Crude Oil Price Drops After OPEC’s Output Deal


• Petroleum ministry receives knocks over alleged abuse of FoI Act
Ejiofor Alike in Lagos and Chineme Okafor in Abuja With agency reports

The price of the global benchmark, Brent crude oil fell yesterday as investors prepared for an extra one million barrels per day (bpd) in output to hit the markets after the Organisation of Petroleum Exporting Countries (OPEC) and other producers agreed to raise production.

This is coming as the Ministry of Petroleum Resources was yesterday placed on the ‘FoI Hall of Shame’ of a civil society organisation (CSO), the Media Rights Agenda (MRA).

Despite the increase, which is intended to stop the gap between global supply and demand from becoming too wide, analysts said global oil markets would likely remain relatively tight this year.

Brent crude futures fell $1.15 to $74.40 per barrel, while US light crude rose 20 cents to $68.78 a barrel, supported in part by a Canadian supply outage.
Prices initially jumped after an OPEC deal to increase output was announced late last week, as it was not seen boosting supply by as much as some had expected.

OPEC and non-OPEC partners including Russia have since 2017 cut output by 1.8 million bpd to tighten the market and prop up prices.
In another development, the Ministry of Petroleum Resources was yesterday placed on the ‘FoI Hall of Shame’ of a civil society organisation (CSO), the Media Rights Agenda (MRA) for allegedly failing to comply with its duties and obligations under the Freedom of Information (FoI) Act 2011.

This is coming as another CSO in the country’s extractive industries, the Publish What You Pay (PWYP) Nigeria Office, has said it would be disappointing for President Muhammadu Buhari to withhold his assent to the Petroleum Industry Governance Bill (PIGB).

MRA launched the initiative in July 2017, to highlight public officials and institutions that are undermining the effectiveness of the FoI Act through their actions, inactions, utterances, and decisions.
However, it said in a statement yesterday, that the petroleum ministry had from 2011 allegedly violated all aspects of the FoI Act, hence its induction into the hall of shame, which also has a couple of the federal government’s ministries, departments and agencies (MDAs) in it.

“The Federal Ministry of Petroleum Resources has violated virtually all its obligations under the FoI Act since the law was enacted seven years ago. We are at a loss as to how the ministry hopes to perform its function of ensuring compliance with all applicable laws and regulations in the oil and gas sector when it is itself not complying with a major law of the land.  It cannot possibly have the moral authority to insist on compliance by other entities with laws when it is not complying with other laws that apply to it,” MRA’s Legal Officer, Ms. Chioma Nwaodike, said in the statement.
Nwaodike explained that the ministry clearly recognised its principal mandate to ensure that Nigeria’s oil sector is well-managed, but does not recognise the need to be transparent to Nigerians.
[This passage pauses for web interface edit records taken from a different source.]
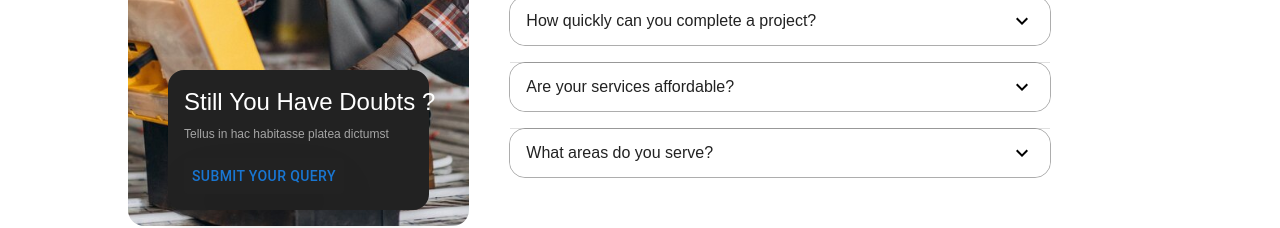
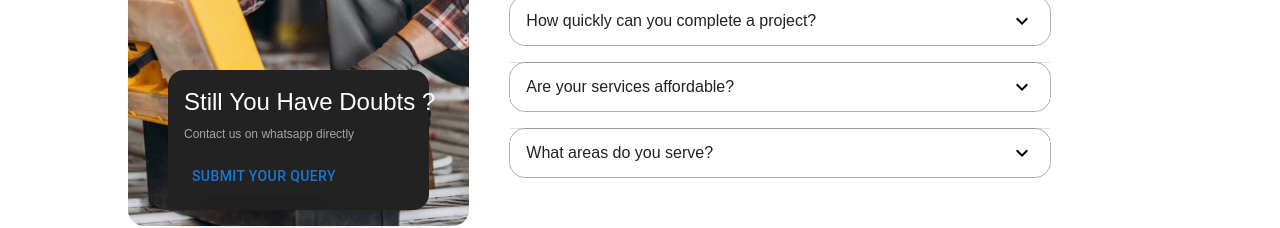
Before and after one commit to shaniaakhan21/AWTech, a Next.js app: page / in a window 1280 px wide. Shown: the part 5160-5388 px from the top of the page. Built offline with nearby package versions, Linux system fonts and the light colour scheme.

Commit message:
Version 1.0

```diff
--- a/components/Faq.tsx
+++ b/components/Faq.tsx
@@ -40,7 +40,7 @@ const Faq: React.FC = () => {
                 <div className='w-4/12 px-10 pt-96 pb-4 bg-cover bg-center rounded-2xl' style={{ backgroundImage: `url(${backgroundImage.src})` }}>
                     <div className='bg-[#222222] p-4 rounded-2xl shadow-xl'>
                         <h1 className='text-white text-2xl pb-2'>Still You Have Doubts ?</h1>
-                        <h5 className='text-[#f9f9f99c] font-extralight text-xs pb-4'>Tellus in hac habitasse platea dictumst</h5>
+                        <h5 className='text-[#f9f9f99c] font-extralight text-xs pb-4'>Contact us on whatsapp directly</h5>
                         <Button className="capitalize text-sm rounded-full mr-4 w-fit px-8 py-2 bg-[#FFC527] font-semibold text-[#222222] shadow-2xl " onClick={() => window.open('https://wa.me/971557736634', '_blank')}>
                             Submit Your Query
                         </Button>
```
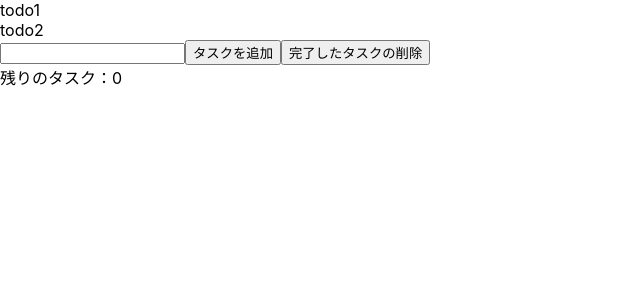
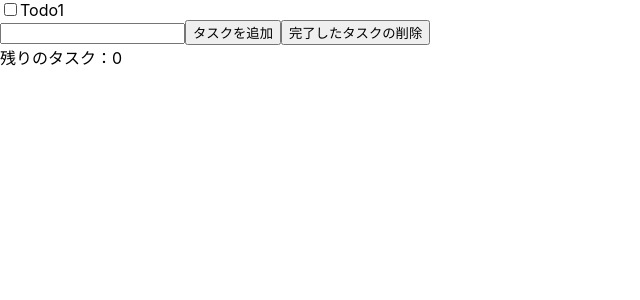
Before and after one commit to h-miyamoto-astaster/react, a React (Create React App) app in the folder react--youtube/: page / in a window 1280 px wide. Shown: the top 300 px of the page, without its empty margins (0-640 px from the left). Built offline with nearby package versions, Linux system fonts and the light colour scheme.

Commit message:
動画52分ぐらいまで

```diff
--- a/react--youtube/src/App.js
+++ b/react--youtube/src/App.js
@@ -1,14 +1,35 @@
-import { useState } from "react";
+import { useState,useRef } from "react";
 import TodoList from "./TodoList";
+import {v4 as uuidv4} from "uuid";
 
 function App() {
-  const [todos,setTodos] = useState(["todo1","todo2"]);
+  const [todos,setTodos] = useState([
+    {id:1,name:"Todo1",completed:false}
+  ]);
+
+  const todoNameRef = useRef();
+
+  const handleAddTodo = () => {
+    //タスクを追加する
+    const name = todoNameRef.current.value;
+    setTodos((prevTodos) =>{
+      return [...prevTodos,{id:uuidv4(), name:name, completed:false}];
+    });
+    todoNameRef.current.value= null;
+  }
+
+const toggleTodo = (id) => {
+  const newTodos = [...todos];
+  const todo = newTodos.find((todo) => todo.id === id);
+  todo.completed = !todo.completed;
+  setTodos(newTodos);
+}
 
   return(
     <>
-      <TodoList todos={todos}/>
-      <input type="text" />
-      <button>タスクを追加</button>
+      <TodoList todos={todos} toggleTodo = {toggleTodo}/>
+      <input type="text" ref={todoNameRef}/>
+      <button onClick={handleAddTodo}>タスクを追加</button>
       <button>完了したタスクの削除</button>
       <div>残りのタスク：0</div>
     </>
--- a/react--youtube/src/Todo.js
+++ b/react--youtube/src/Todo.js
@@ -1,8 +1,16 @@
 import React from 'react'
 
-const Todo = ({todo}) => {
+const Todo = ({todo,toggleTodo}) => {
+
+  const handleTodoClick = () =>{
+    toggleTodo(todo.id);
+  }
   return (
-    <div>{todo}</div>
+    <div>
+      <label>
+        <input type="checkbox" checked={todo.completed} readOnly onChange = {handleTodoClick}/>
+      </label>
+      {todo.name}</div>
   )
 }
 
--- a/react--youtube/src/TodoList.js
+++ b/react--youtube/src/TodoList.js
@@ -1,10 +1,10 @@
 import React from 'react';
 import Todo from "./Todo";
 
-const TodoList = ({todos}) => {
+const TodoList = ({todos, toggleTodo}) => {
   return (
-    todos.map((todo) => <Todo todo = {todo} /> )
-  )
+    todos.map((todo) => <Todo todo = {todo} key={todo.id} toggleTodo = {toggleTodo}/>
+  ))
 }
 
 export default TodoList;
```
According to her: “It is ironic that although the ministry appreciates that its main function is to ensure that Nigeria’s major revenue earner is managed for the benefit of the country and its people, it does not appear to recognise the need for it to be transparent and accountable to the people of Nigeria and is clearly unwilling to make the effort.”
“This cult-like secrecy has prevented the ministry from proactively disclosing information that can contribute to informed public debates about the management of the country’s natural resources and better policies on the issue which will in turn promote good governance,” she explained.

She also accused the ministry of non-compliance with Section 29 of the Act, which makes it mandatory for it, like all other public institutions, to submit annual reports to the Attorney-General of the Federation on its implementation of the Act and make such reports publicly available.
According to her, the ministry had not submitted any report to the Attorney-General of the Federation since the Act was passed in 2011 and has not published any such report to the public, when it should have submitted and publicly published seven such reports as at February 1, 2018.

She said such serial disobedience of a valid law was unacceptable and an egregious act of impunity, which should lead to the disengagement of its headship.
The ministry, she noted, has also not designated an appropriate officer to whom requests for information from members of the public should be sent nor has it proactively published the title and address of such an officer either on its website or anywhere else, as required by Section 2(3)(f) of the Act and the FoI implementation guidelines issued by the Attorney-General of the Federation.
Meanwhile, PWYP Nigeria Office, has urged President Buhari to sign the PIGB, saying  it would be disappointing for Buhari to withhold his assent to the reform bill.

 Speaking at a press briefing to update reporters on the status of the PIGB and three other bills – the Petroleum Industry Host Communities Bill; Petroleum Industry Fiscal Bill; and Petroleum Industry Administration Bill, which were created from the omnibus Petroleum Industry Bill (PIB), the National Coordinator of PWYP, Mr. Peter Egbule, said Buhari had the right to withhold assent on the bill, but that such decision would not be in the interest of Nigeria.
According to Egbule, both Buhari and the National Assembly can get the PIGB and three other bills passed into law before the tenure of the current administration ends in 2019, if they really want to.